Unfortunately, the kind of agencies willing to go through this crap to win an account are not the ones we need. We want to see how solid agencies with great reputations go about pitching. Imagine Weiden & Kennedy up against The Martin Agency. Or Hill Holiday knocking blows with Fallon. Christ, even smaller agencies with chops would be awesome. Our own TDA_Boulder in one corner, and Bailey Lauerman in the other.
Instead, we really are dealing with some small potatoes agencies here. And this week, we see two Chicago agencies go head to head: CommonGround and Bee-Line Communications.
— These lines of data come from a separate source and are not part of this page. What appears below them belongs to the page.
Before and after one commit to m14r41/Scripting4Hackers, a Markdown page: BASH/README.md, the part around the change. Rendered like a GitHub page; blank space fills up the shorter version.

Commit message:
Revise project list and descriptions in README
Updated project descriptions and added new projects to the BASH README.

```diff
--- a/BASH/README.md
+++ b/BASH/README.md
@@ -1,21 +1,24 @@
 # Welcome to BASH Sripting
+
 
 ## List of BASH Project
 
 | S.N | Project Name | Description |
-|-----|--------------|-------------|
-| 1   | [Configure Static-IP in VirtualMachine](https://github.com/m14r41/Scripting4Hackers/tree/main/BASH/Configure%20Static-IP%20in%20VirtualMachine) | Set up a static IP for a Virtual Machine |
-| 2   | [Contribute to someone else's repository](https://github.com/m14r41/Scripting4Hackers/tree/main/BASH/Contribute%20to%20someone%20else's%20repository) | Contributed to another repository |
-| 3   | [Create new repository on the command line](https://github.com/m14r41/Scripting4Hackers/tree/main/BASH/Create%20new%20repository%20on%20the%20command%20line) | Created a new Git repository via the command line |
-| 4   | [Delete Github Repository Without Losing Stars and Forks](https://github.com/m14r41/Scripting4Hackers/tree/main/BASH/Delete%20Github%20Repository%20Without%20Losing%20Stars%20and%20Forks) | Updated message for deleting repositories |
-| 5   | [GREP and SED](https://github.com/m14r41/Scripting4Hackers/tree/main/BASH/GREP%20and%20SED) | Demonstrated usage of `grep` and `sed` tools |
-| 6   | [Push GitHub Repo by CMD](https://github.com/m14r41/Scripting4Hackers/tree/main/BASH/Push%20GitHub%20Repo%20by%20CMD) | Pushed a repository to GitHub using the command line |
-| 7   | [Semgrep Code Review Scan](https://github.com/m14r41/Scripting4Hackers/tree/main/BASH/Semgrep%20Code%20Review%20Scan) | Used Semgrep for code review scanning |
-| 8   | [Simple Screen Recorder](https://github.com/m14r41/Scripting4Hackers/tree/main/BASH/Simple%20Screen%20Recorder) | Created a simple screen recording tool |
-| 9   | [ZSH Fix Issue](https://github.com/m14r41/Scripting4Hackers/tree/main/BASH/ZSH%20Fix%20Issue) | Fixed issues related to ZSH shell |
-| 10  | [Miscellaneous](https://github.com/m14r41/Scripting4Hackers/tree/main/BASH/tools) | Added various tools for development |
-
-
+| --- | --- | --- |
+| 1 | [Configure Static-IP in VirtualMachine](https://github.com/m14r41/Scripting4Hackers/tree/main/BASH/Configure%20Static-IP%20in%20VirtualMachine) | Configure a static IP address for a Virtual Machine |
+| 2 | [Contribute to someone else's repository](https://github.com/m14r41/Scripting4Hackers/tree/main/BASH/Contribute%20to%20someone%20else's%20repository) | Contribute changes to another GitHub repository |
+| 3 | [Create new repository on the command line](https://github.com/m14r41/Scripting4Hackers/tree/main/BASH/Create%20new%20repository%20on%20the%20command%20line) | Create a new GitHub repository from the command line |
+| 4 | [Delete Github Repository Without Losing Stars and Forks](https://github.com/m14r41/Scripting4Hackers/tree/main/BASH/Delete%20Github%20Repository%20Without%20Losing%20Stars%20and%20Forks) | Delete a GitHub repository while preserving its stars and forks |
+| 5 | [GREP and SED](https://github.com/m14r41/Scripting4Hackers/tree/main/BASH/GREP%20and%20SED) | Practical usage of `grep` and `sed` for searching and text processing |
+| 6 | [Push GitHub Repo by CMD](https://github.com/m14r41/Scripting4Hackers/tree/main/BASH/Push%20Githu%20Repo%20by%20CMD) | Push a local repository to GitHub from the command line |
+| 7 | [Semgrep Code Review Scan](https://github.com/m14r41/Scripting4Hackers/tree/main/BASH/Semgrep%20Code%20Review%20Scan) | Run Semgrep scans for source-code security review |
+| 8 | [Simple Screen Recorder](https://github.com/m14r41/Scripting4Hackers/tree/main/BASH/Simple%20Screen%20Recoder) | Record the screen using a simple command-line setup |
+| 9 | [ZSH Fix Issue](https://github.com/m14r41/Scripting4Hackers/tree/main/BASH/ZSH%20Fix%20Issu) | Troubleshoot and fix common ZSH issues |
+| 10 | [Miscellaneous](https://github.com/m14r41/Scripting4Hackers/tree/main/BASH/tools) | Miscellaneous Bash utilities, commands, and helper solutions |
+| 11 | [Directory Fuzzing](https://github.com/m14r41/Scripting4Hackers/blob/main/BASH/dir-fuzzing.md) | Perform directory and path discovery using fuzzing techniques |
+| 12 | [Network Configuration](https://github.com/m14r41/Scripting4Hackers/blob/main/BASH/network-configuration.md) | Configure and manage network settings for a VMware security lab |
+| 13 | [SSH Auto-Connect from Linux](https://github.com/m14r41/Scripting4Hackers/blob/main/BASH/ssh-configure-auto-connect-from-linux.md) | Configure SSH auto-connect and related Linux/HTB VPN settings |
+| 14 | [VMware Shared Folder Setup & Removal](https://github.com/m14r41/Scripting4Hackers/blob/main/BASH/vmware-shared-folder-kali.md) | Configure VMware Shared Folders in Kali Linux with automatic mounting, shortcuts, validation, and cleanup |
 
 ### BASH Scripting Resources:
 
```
CommonGround stand out immediately as an agency that embraces diversity. You can’t knock them, it really is an agency filled with mélange of different people. It was nice to see. And they look like they have their shit together.
Bee-Line, different story. It’s another mom and pop shop, with mommy running the show. And it’s based in the suburbs of Chicago, in a house that they’ve turned into a working agency. When the queen bee said they are a “full service global strategic marketing communications company” I knew this was a sign of things to come. Big, lofty boasting, but it’s all empty puffery. I mean…global? The site shows US, UK, and ASIA under the logo. The implication…they have offices in the US, the UK, and Asia. Do they? Nope. Just the one little house in suburban Chicago.
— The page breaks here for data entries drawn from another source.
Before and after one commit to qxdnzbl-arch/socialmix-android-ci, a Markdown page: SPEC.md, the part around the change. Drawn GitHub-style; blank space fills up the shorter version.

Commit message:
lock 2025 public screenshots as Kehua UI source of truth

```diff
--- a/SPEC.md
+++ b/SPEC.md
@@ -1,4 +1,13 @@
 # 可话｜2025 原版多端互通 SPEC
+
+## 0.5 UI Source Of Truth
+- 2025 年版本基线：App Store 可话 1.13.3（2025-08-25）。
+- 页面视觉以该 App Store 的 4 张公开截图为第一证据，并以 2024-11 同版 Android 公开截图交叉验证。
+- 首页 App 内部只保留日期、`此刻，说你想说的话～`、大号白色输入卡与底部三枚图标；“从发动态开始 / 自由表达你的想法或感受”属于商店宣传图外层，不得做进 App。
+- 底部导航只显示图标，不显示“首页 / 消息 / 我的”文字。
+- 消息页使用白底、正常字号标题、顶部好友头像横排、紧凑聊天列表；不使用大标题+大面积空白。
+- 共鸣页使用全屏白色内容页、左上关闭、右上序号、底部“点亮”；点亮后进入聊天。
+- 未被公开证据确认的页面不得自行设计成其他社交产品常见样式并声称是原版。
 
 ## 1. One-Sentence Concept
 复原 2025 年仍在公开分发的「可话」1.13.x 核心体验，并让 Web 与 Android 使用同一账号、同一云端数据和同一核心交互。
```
So, the client is another famous brand — Little Caesar’s pizza. I’ve eaten it. It’s kinda crap. Worth about $5, but not much more. It turns out that this bland pizza comes from really good quality ingredients, including awesome, freshly picked tomatoes that are never frozen, and high quality cheese. Not pizza cheese.
They want what most clients seem to want these days. Something that will go viral. A 30-second web spot, and social ideas to back it up. They also say “we’ll be working with you guys tomorrow” which probably means a tissue session. They could not expect ideas in that short a timeframe. Unless they’re complete cocks.
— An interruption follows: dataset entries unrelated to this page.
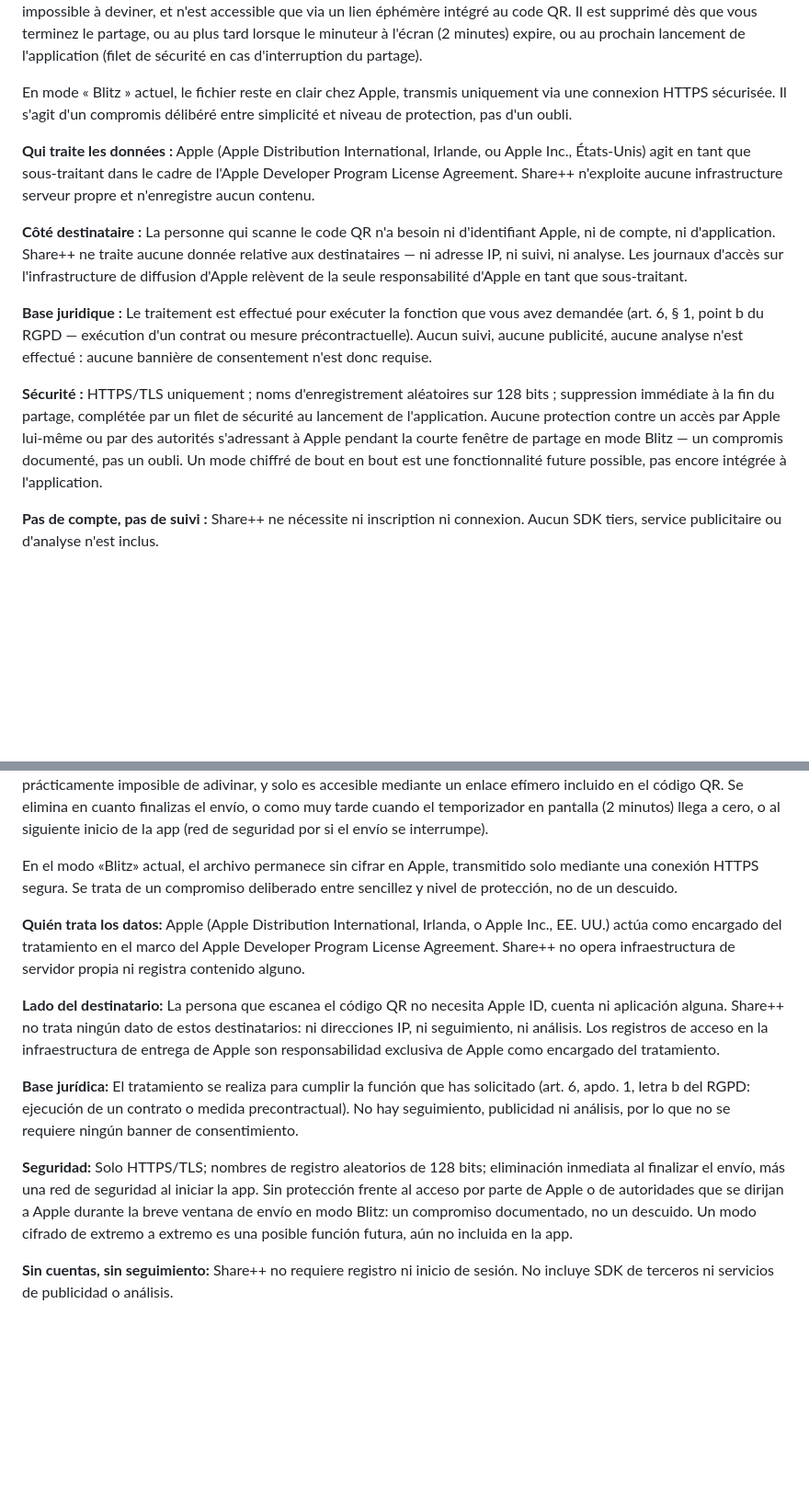
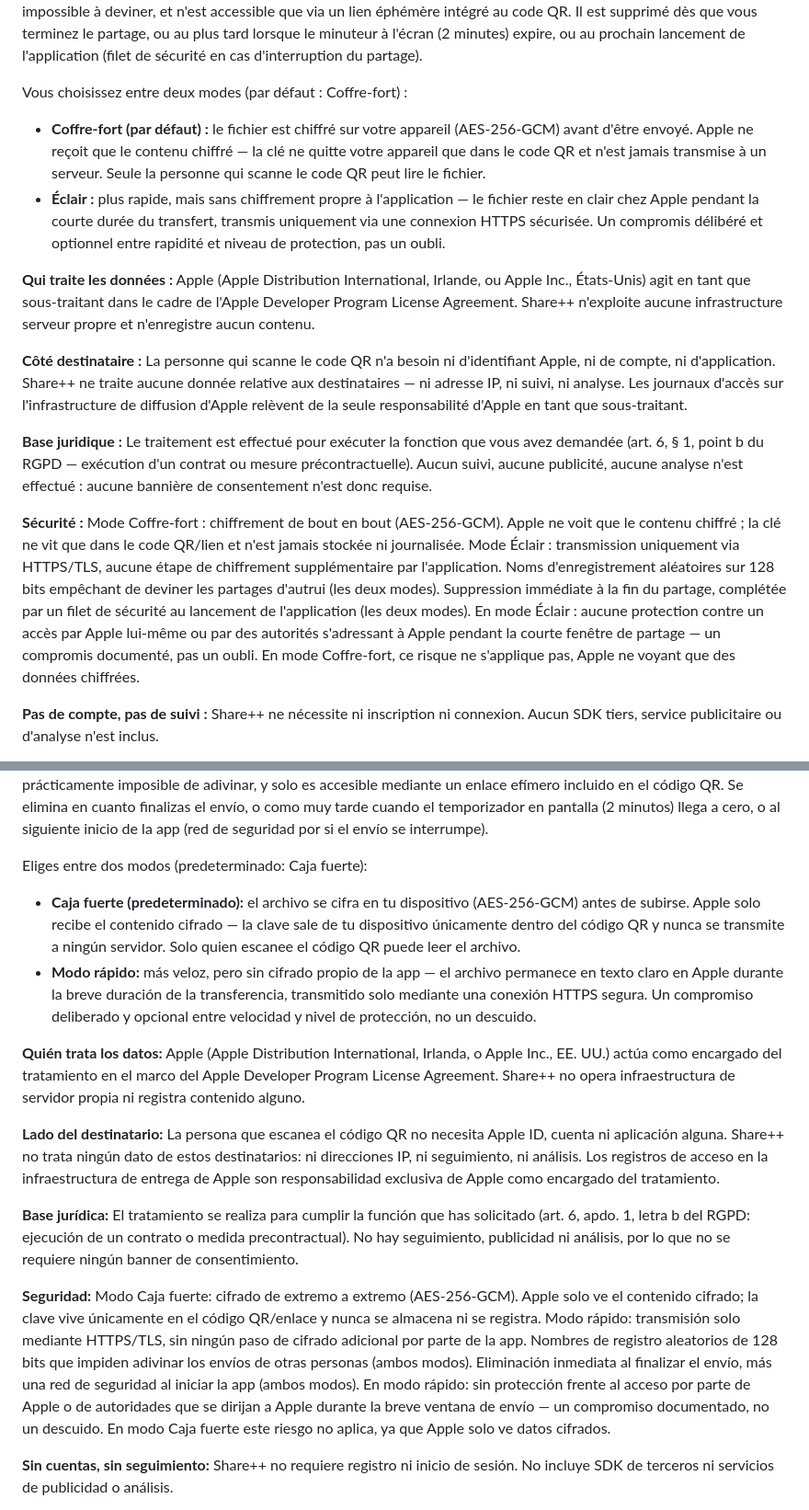
Before and after one commit to Zebrazeh/Info, a Markdown page: datenschutz_shareplusplus.md, 2 parts joined by grey strips. Shown at 92% size. Rendered like a GitHub page; blank space fills up the shorter version.

```diff
--- a/datenschutz_shareplusplus.md
+++ b/datenschutz_shareplusplus.md
@@ -110,7 +117,10 @@ Date : juillet 2026
 
 **Quelles données sont traitées :** Le fichier que vous choisissez de partager est temporairement conservé via le service CloudKit d'Apple pendant la durée du transfert — généralement quelques minutes. Share++ n'exploite aucun serveur propre ; Apple est le seul sous-traitant impliqué. Le fichier est stocké sous un nom généré aléatoirement, pratiquement impossible à deviner, et n'est accessible que via un lien éphémère intégré au code QR. Il est supprimé dès que vous terminez le partage, ou au plus tard lorsque le minuteur à l'écran (2 minutes) expire, ou au prochain lancement de l'application (filet de sécurité en cas d'interruption du partage).
 
-En mode « Blitz » actuel, le fichier reste en clair chez Apple, transmis uniquement via une connexion HTTPS sécurisée. Il s'agit d'un compromis délibéré entre simplicité et niveau de protection, pas d'un oubli.
+Vous choisissez entre deux modes (par défaut : Coffre-fort) :
+
+- **Coffre-fort (par défaut) :** le fichier est chiffré sur votre appareil (AES-256-GCM) avant d'être envoyé. Apple ne reçoit que le contenu chiffré — la clé ne quitte votre appareil que dans le code QR et n'est jamais transmise à un serveur. Seule la personne qui scanne le code QR peut lire le fichier.
+- **Éclair :** plus rapide, mais sans chiffrement propre à l'application — le fichier reste en clair chez Apple pendant la courte durée du transfert, transmis uniquement via une connexion HTTPS sécurisée. Un compromis délibéré et optionnel entre rapidité et niveau de protection, pas un oubli.
 
 **Qui traite les données :** Apple (Apple Distribution International, Irlande, ou Apple Inc., États-Unis) agit en tant que sous-traitant dans le cadre de l'Apple Developer Program License Agreement. Share++ n'exploite aucune infrastructure serveur propre et n'enregistre aucun contenu.
 
@@ -118,7 +128,7 @@ En mode « Blitz » actuel, le fichier reste en clair chez Apple, transmis uniqu
 
 **Base juridique :** Le traitement est effectué pour exécuter la fonction que vous avez demandée (art. 6, § 1, point b du RGPD — exécution d'un contrat ou mesure précontractuelle). Aucun suivi, aucune publicité, aucune analyse n'est effectué : aucune bannière de consentement n'est donc requise.
 
-**Sécurité :** HTTPS/TLS uniquement ; noms d'enregistrement aléatoires sur 128 bits ; suppression immédiate à la fin du partage, complétée par un filet de sécurité au lancement de l'application. Aucune protection contre un accès par Apple lui-même ou par des autorités s'adressant à Apple pendant la courte fenêtre de partage en mode Blitz — un compromis documenté, pas un oubli. Un mode chiffré de bout en bout est une fonctionnalité future possible, pas encore intégrée à l'application.
+**Sécurité :** Mode Coffre-fort : chiffrement de bout en bout (AES-256-GCM). Apple ne voit que le contenu chiffré ; la clé ne vit que dans le code QR/lien et n'est jamais stockée ni journalisée. Mode Éclair : transmission uniquement via HTTPS/TLS, aucune étape de chiffrement supplémentaire par l'application. Noms d'enregistrement aléatoires sur 128 bits empêchant de deviner les partages d'autrui (les deux modes). Suppression immédiate à la fin du partage, complétée par un filet de sécurité au lancement de l'application (les deux modes). En mode Éclair : aucune protection contre un accès par Apple lui-même ou par des autorités s'adressant à Apple pendant la courte fenêtre de partage — un compromis documenté, pas un oubli. En mode Coffre-fort, ce risque ne s'applique pas, Apple ne voyant que des données chiffrées.
 
 **Pas de compte, pas de suivi :** Share++ ne nécessite ni inscription ni connexion. Aucun SDK tiers, service publicitaire ou d'analyse n'est inclus.
 
@@ -139,7 +149,10 @@ Fecha: julio de 2026
 
 **Qué datos se tratan:** El archivo que eliges compartir se guarda temporalmente a través del servicio CloudKit de Apple durante la duración de la transferencia, normalmente unos minutos. Share++ no opera ningún servidor propio; Apple es el único encargado del tratamiento involucrado. El archivo se almacena con un nombre generado aleatoriamente, prácticamente imposible de adivinar, y solo es accesible mediante un enlace efímero incluido en el código QR. Se elimina en cuanto finalizas el envío, o como muy tarde cuando el temporizador en pantalla (2 minutos) llega a cero, o al siguiente inicio de la app (red de seguridad por si el envío se interrumpe).
 
-En el modo «Blitz» actual, el archivo permanece sin cifrar en Apple, transmitido solo mediante una conexión HTTPS segura. Se trata de un compromiso deliberado entre sencillez y nivel de protección, no de un descuido.
+Eliges entre dos modos (predeterminado: Caja fuerte):
+
+- **Caja fuerte (predeterminado):** el archivo se cifra en tu dispositivo (AES-256-GCM) antes de subirse. Apple solo recibe el contenido cifrado — la clave sale de tu dispositivo únicamente dentro del código QR y nunca se transmite a ningún servidor. Solo quien escanee el código QR puede leer el archivo.
+- **Modo rápido:** más veloz, pero sin cifrado propio de la app — el archivo permanece en texto claro en Apple durante la breve duración de la transferencia, transmitido solo mediante una conexión HTTPS segura. Un compromiso deliberado y opcional entre velocidad y nivel de protección, no un descuido.
 
 **Quién trata los datos:** Apple (Apple Distribution International, Irlanda, o Apple Inc., EE. UU.) actúa como encargado del tratamiento en el marco del Apple Developer Program License Agreement. Share++ no opera infraestructura de servidor propia ni registra contenido alguno.
 
@@ -147,7 +160,7 @@ En el modo «Blitz» actual, el archivo permanece sin cifrar en Apple, transmiti
 
 **Base jurídica:** El tratamiento se realiza para cumplir la función que has solicitado (art. 6, apdo. 1, letra b del RGPD: ejecución de un contrato o medida precontractual). No hay seguimiento, publicidad ni análisis, por lo que no se requiere ningún banner de consentimiento.
 
-**Seguridad:** Solo HTTPS/TLS; nombres de registro aleatorios de 128 bits; eliminación inmediata al finalizar el envío, más una red de seguridad al iniciar la app. Sin protección frente al acceso por parte de Apple o de autoridades que se dirijan a Apple durante la breve ventana de envío en modo Blitz: un compromiso documentado, no un descuido. Un modo cifrado de extremo a extremo es una posible función futura, aún no incluida en la app.
+**Seguridad:** Modo Caja fuerte: cifrado de extremo a extremo (AES-256-GCM). Apple solo ve el contenido cifrado; la clave vive únicamente en el código QR/enlace y nunca se almacena ni se registra. Modo rápido: transmisión solo mediante HTTPS/TLS, sin ningún paso de cifrado adicional por parte de la app. Nombres de registro aleatorios de 128 bits que impiden adivinar los envíos de otras personas (ambos modos). Eliminación inmediata al finalizar el envío, más una red de seguridad al iniciar la app (ambos modos). En modo rápido: sin protección frente al acceso por parte de Apple o de autoridades que se dirijan a Apple durante la breve ventana de envío — un compromiso documentado, no un descuido. En modo Caja fuerte este riesgo no aplica, ya que Apple solo ve datos cifrados.
 
 **Sin cuentas, sin seguimiento:** Share++ no requiere registro ni inicio de sesión. No incluye SDK de terceros ni servicios de publicidad o análisis.
 
```
Also changed, not shown: other parts of datenschutz_shareplusplus.md (+14 -7 lines), about_shareplusplus.md (+4 -4 lines).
After the client visit, where everyone had to look excited about eating shitloads of Little Caesar’s pizza, the real work begins.
The expected clichés come pouring out. It’s all about strategy first. Let’s do killer creative. You can’t put a price on quality. Bee-Line comes up with the “Pizza Revolution.” Could have legs, but seems like it’s been done before. Oh, yeah, it has…for another pizza place. Panic mode. They switch gears and the new line is #PQuality. It sounds like equality. The P stands for pizza. It means “fresh for all.” I’ve seen worse ideas, but not many.
CommonGround create an employee who loves the pizza ingredients so much, he starts spamming everyone on Facebook and Twitter. He’s that douchebag everyone hates. Great idea.
At the pitch, CommonGround goes first. They introduce their dickhead employee, Chuck Parry, who won’t shut the fuck up about cheese. They show the 250 tweets and Facebook posts in two days. Then, they bring out the ace up their sleeve. A customer service rep issuing an apology that they are not apologizing for Chuck. See, edgy. Honestly, I think people will be so turned off by this dick that when this finally does come out, they’ll have already blocked Little Caesar’s. Who wants 100 tweets a day from an ass clown? This is like Joy from Progressive on crack. And we all hate her.
Bee-Line goes next. They bring out #PQuality and it’s some of the most poorly designed and art directed shit I have ever seen. Really awful, student-type work. It’s cheesy. Oh, hey, hang on…cheesy. Cheesy pizza. #PQuality…#Piece o shit. It all fits.
They also consider themselves experts in consumer engagement, and bring out the street team — a guy on a Segway handing out free pizza. Where he stores all this piping hot pizza is anyone’s guess. He’s wearing a Little Caesar toga tee —the only thing in their whole presentation I could see catching on, if they gave them out free with every pizza.
Overall, it was embarrassing. Again. The client does thier best to talk nicely about both, before offering the account to the only agency that made sense –— CommonGround. I mean, they had to. But once more, it was the lesser of two evils. Maybe CommonGround will come up with something better once they really start to work on it.
One thing’s for sure. They’ll be doing it on stomachs full of cheap, cold pizza from Little Caesar’s. Poor bastards.